Show each line from the records below in which the word "Frames" occurs.

[Difference listings]
"""

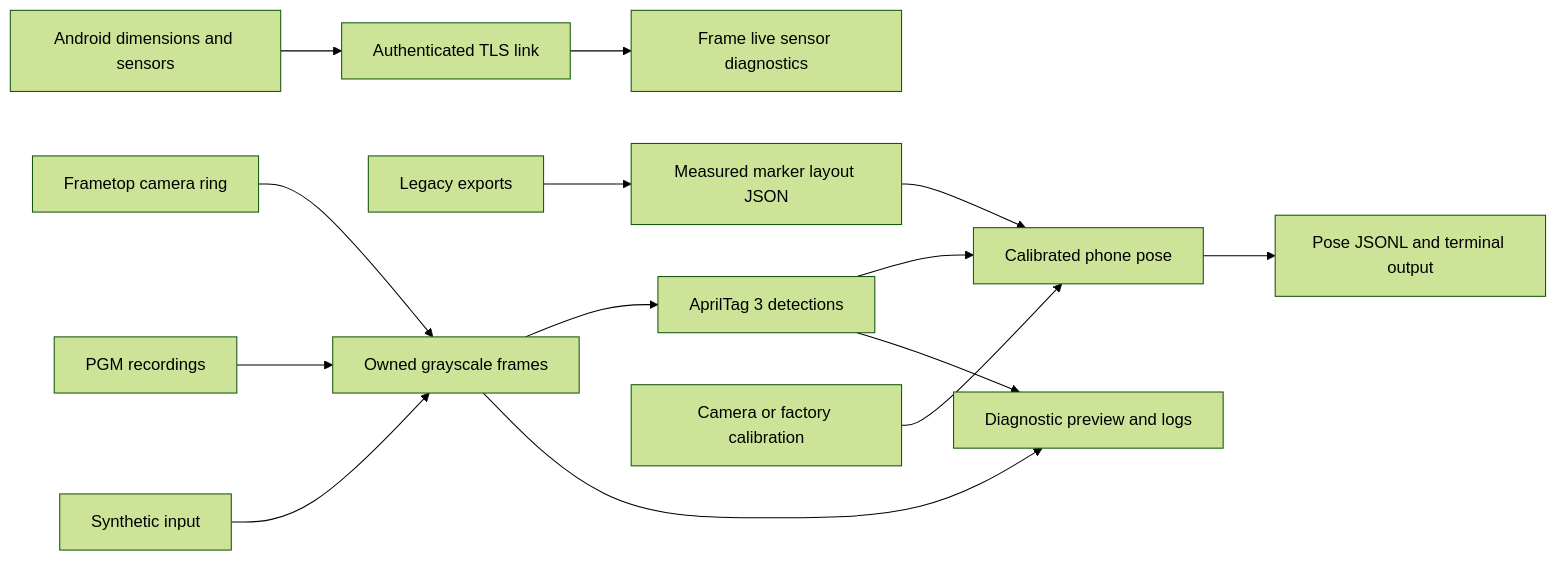
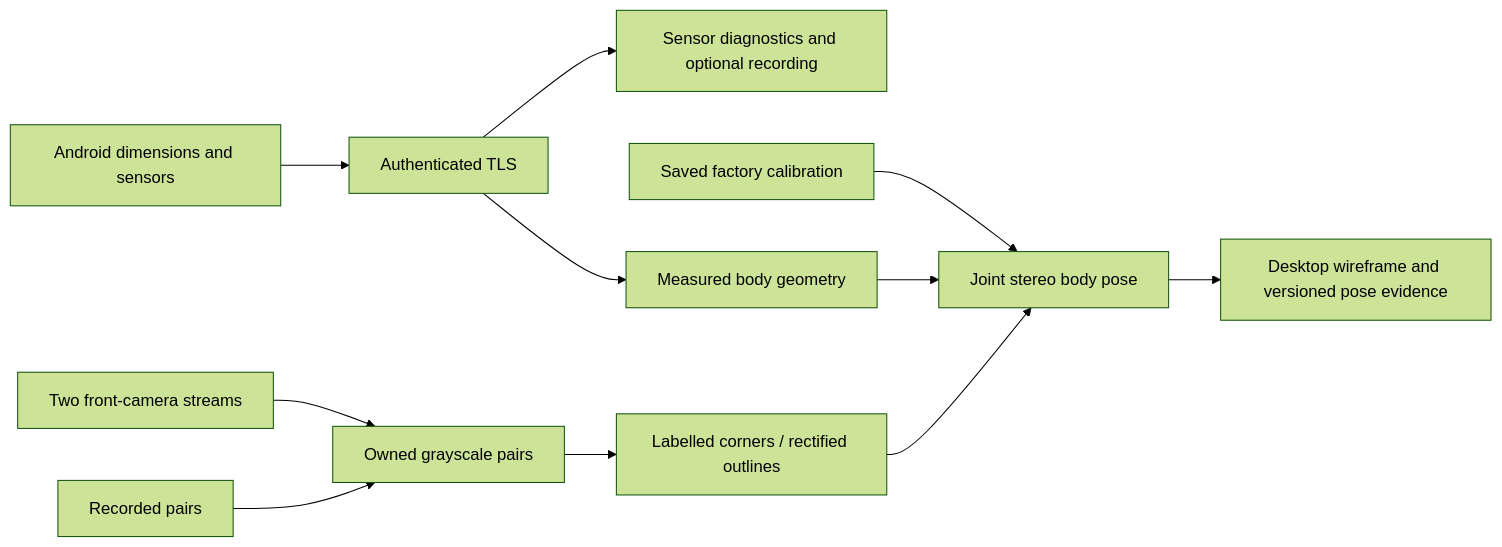
One commit to MarkEScheidker/FramePhone changed the diagram in frame/docs/ARCHITECTURE.md. Above: the diagram before and after it, drawn with Mermaid (forest theme). The commit also changed other lines of this file and 78 other files, not shown here.

Commit message:
Replace fiducial tracking with markerless stereo phone pose estimation

````diff
--- a/frame/docs/ARCHITECTURE.md
+++ b/frame/docs/ARCHITECTURE.md
@@ -11,16 +8,13 @@
 ```mermaid
 flowchart LR
-    Phone[Android dimensions and sensors] --> TLS[Authenticated TLS link]
-    TLS --> Telemetry[Frame live sensor diagnostics]
-    Legacy[Legacy exports] --> Layout[Measured marker layout JSON]
-    Camera[Frametop camera ring] --> Frames[Owned grayscale frames]
-    Replay[PGM recordings] --> Frames
-    Synthetic[Synthetic input] --> Frames
-    Frames --> Tags[AprilTag 3 detections]
-    Layout --> Pose[Calibrated phone pose]
-    Tags --> Pose
-    Calibration[Camera or factory calibration] --> Pose
-    Frames --> View[Diagnostic preview and logs]
-    Tags --> View
-    Pose --> Output[Pose JSONL and terminal output]
+    Phone[Android dimensions and sensors] --> TLS[Authenticated TLS]
+    TLS --> Telemetry[Sensor diagnostics and optional recording]
+    TLS --> Body[Measured body geometry]
+    Camera[Two front-camera streams] --> Frames[Owned grayscale pairs]
+    Replay[Recorded pairs] --> Frames
+    Frames --> Edges[Labelled corners / rectified outlines]
+    Calibration[Saved factory calibration] --> Pose[Joint stereo body pose]
+    Body --> Pose
+    Edges --> Pose
+    Pose --> Output[Desktop wireframe and versioned pose evidence]
 ```
````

"""

> [Response to this exercise]:
-    Camera[Frametop camera ring] --> Frames[Owned grayscale frames]
-    Replay[PGM recordings] --> Frames
-    Synthetic[Synthetic input] --> Frames
-    Frames --> Tags[AprilTag 3 detections]
-    Frames --> View[Diagnostic preview and logs]
+    Camera[Two front-camera streams] --> Frames[Owned grayscale pairs]
+    Replay[Recorded pairs] --> Frames
+    Frames --> Edges[Labelled corners / rectified outlines]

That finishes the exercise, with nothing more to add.